Output every line of the data exactly as it appears.
-=-=-=-=-
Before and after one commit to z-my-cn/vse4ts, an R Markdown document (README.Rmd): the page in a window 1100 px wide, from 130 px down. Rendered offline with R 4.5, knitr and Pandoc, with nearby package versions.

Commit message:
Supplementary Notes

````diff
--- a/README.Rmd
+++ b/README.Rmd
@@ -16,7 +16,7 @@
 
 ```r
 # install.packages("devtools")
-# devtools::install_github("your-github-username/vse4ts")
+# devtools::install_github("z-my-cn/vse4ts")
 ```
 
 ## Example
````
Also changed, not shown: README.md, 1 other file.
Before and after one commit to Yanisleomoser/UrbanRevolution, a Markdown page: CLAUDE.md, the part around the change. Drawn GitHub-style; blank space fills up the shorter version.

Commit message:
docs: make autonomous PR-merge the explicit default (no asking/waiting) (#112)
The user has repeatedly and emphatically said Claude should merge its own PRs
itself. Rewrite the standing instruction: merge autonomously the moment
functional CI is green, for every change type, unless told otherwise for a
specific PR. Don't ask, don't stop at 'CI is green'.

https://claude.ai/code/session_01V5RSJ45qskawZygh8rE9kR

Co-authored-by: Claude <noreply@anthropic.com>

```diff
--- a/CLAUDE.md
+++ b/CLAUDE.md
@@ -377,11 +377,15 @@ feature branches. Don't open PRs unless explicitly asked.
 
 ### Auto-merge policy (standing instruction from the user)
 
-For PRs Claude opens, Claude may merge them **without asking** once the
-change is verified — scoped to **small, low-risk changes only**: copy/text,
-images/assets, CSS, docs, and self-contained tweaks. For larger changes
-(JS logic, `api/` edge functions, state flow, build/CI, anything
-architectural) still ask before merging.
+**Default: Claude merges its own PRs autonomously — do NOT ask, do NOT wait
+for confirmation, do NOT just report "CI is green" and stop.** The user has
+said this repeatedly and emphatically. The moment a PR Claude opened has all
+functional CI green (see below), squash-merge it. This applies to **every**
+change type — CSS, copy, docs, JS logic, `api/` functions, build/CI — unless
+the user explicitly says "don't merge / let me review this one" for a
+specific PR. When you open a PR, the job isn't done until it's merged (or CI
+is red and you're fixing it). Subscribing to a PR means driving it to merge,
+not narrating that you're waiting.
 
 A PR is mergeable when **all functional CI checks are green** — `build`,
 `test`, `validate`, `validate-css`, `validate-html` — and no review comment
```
-=-=-=-=-
### ANSWER SPACE
Before and after one commit to z-my-cn/vse4ts, an R Markdown document (README.Rmd): the page in a window 1100 px wide, from 130 px down. Rendered offline with R 4.5, knitr and Pandoc, with nearby package versions.

Commit message:
Supplementary Notes

````diff
--- a/README.Rmd
+++ b/README.Rmd
@@ -16,7 +16,7 @@
 
 ```r
 # install.packages("devtools")
-# devtools::install_github("your-github-username/vse4ts")
+# devtools::install_github("z-my-cn/vse4ts")
 ```
 
 ## Example
````
Also changed, not shown: README.md, 1 other file.
Before and after one commit to Yanisleomoser/UrbanRevolution, a Markdown page: CLAUDE.md, the part around the change. Drawn GitHub-style; blank space fills up the shorter version.

Commit message:
docs: make autonomous PR-merge the explicit default (no asking/waiting) (#112)
The user has repeatedly and emphatically said Claude should merge its own PRs
itself. Rewrite the standing instruction: merge autonomously the moment
functional CI is green, for every change type, unless told otherwise for a
specific PR. Don't ask, don't stop at 'CI is green'.

https://claude.ai/code/session_01V5RSJ45qskawZygh8rE9kR

Co-authored-by: Claude <noreply@anthropic.com>

```diff
--- a/CLAUDE.md
+++ b/CLAUDE.md
@@ -377,11 +377,15 @@ feature branches. Don't open PRs unless explicitly asked.
 
 ### Auto-merge policy (standing instruction from the user)
 
-For PRs Claude opens, Claude may merge them **without asking** once the
-change is verified — scoped to **small, low-risk changes only**: copy/text,
-images/assets, CSS, docs, and self-contained tweaks. For larger changes
-(JS logic, `api/` edge functions, state flow, build/CI, anything
-architectural) still ask before merging.
+**Default: Claude merges its own PRs autonomously — do NOT ask, do NOT wait
+for confirmation, do NOT just report "CI is green" and stop.** The user has
+said this repeatedly and emphatically. The moment a PR Claude opened has all
+functional CI green (see below), squash-merge it. This applies to **every**
+change type — CSS, copy, docs, JS logic, `api/` functions, build/CI — unless
+the user explicitly says "don't merge / let me review this one" for a
+specific PR. When you open a PR, the job isn't done until it's merged (or CI
+is red and you're fixing it). Subscribing to a PR means driving it to merge,
+not narrating that you're waiting.
 
 A PR is mergeable when **all functional CI checks are green** — `build`,
 `test`, `validate`, `validate-css`, `validate-html` — and no review comment
```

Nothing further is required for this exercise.